_What to work on:_
In the records below, count each line where the word "data" appears, and reply with that number only.

_Records for the exercise:_
□ □ □ □ □

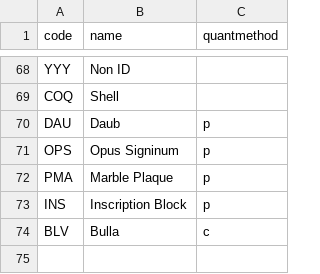
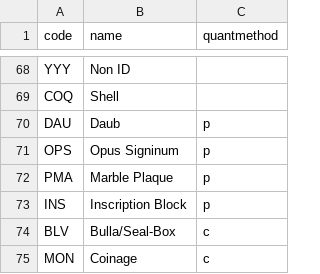
Before and after one commit to scollinselliott/rppsf, a CSV file: data/rppsfcodes.csv, drawn as a sheet; only a part is shown, gaps mark what is left out.

Commit message:
Update rppsfcodes.csv

```diff
--- a/data/rppsfcodes.csv
+++ b/data/rppsfcodes.csv
@@ -73,2 +73,3 @@ PMA,Marble Plaque,p
 INS,Inscription Block,p
-BLV,Bulla,c
+BLV,Bulla/Seal-Box,c
+MON,Coinage,c
```
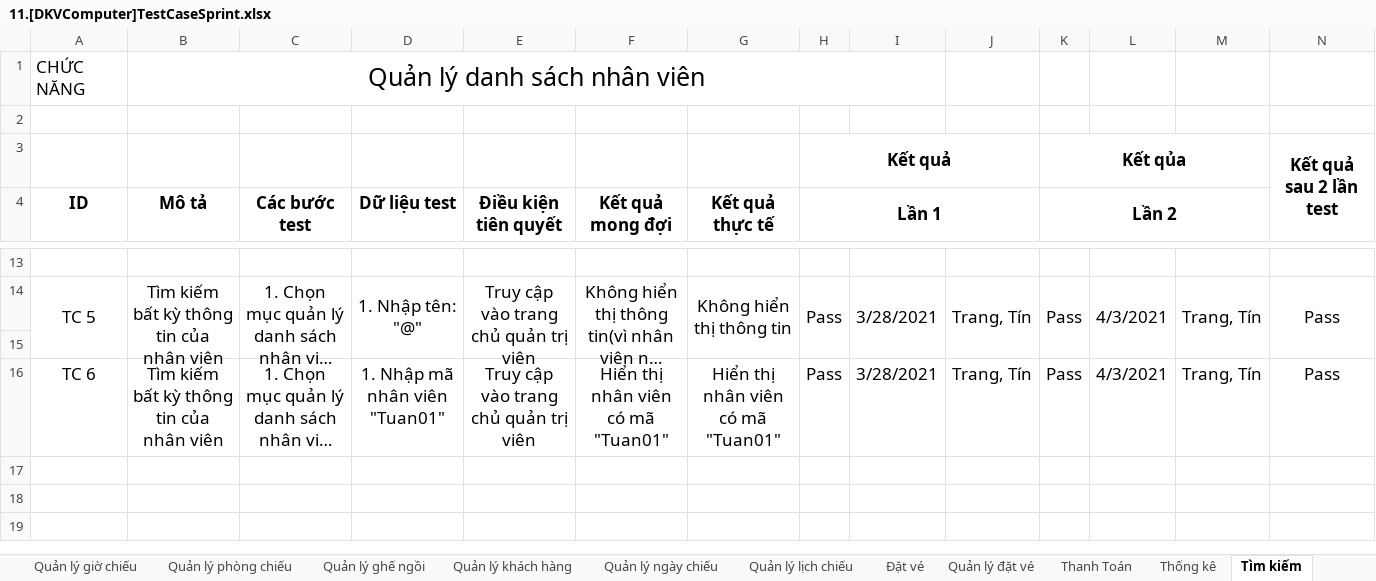
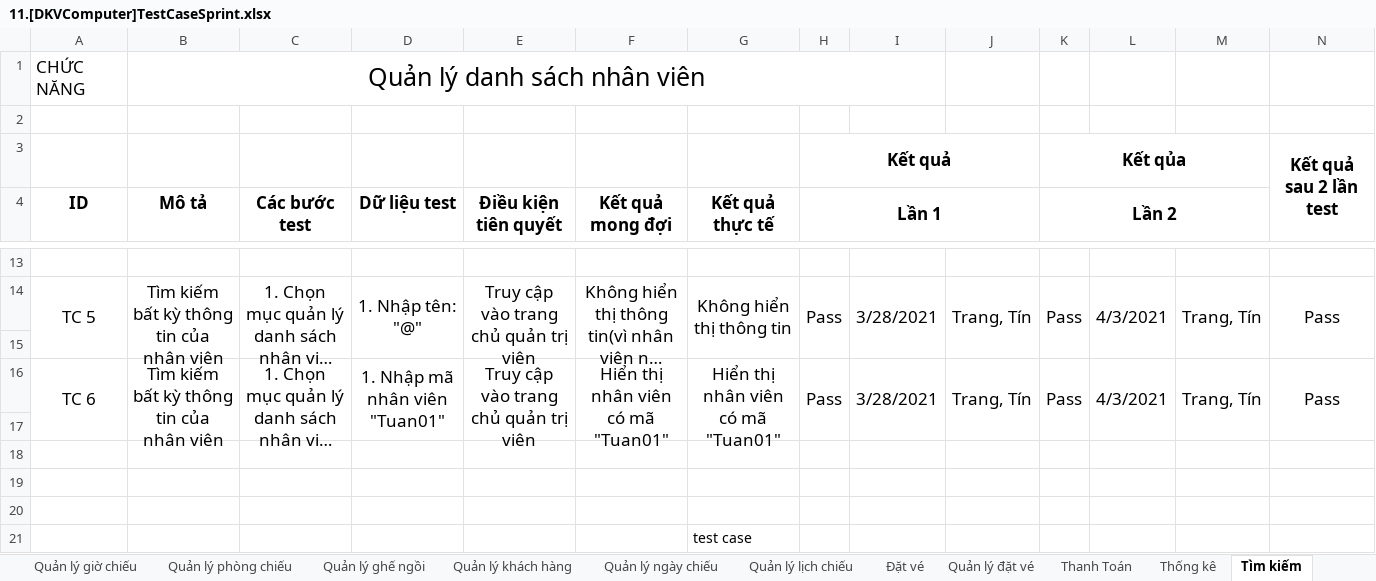
Before and after one commit to TrangPham99/testcase, an Excel workbook: 11.[DKVComputer]TestCaseSprint.xlsx, sheet Tìm kiếm, drawn as a sheet; only a part is shown, gaps mark what is left out; long unchanged cells end in …; values as stored, in another font and other column widths than the file's, no borders; the diff names each change by its address in the sheet, - before the commit and + after, or states it on an @@ line.

Commit message:
add

```diff
--- a/11.[DKVComputer]TestCaseSprint.xlsx (sheet Tìm kiếm)
+++ b/11.[DKVComputer]TestCaseSprint.xlsx (sheet Tìm kiếm)
+A16:A17 merged
+B16:B17 merged
+C16:C17 merged
+D16:D17 merged
+E16:E17 merged
+F16:F17 merged
+G16:G17 merged
+H16:H17 merged
+I16:I17 merged
+J16:J17 merged
+K16:K17 merged
+L16:L17 merged
+M16:M17 merged
+N16:N17 merged
+row 17: (empty)
+row 18: (empty)
+row 19: (empty)
+row 20: (empty)
+row 21:  |  |  |  |  |  | test case
```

□ □ □ □ □

_Expected output:_
3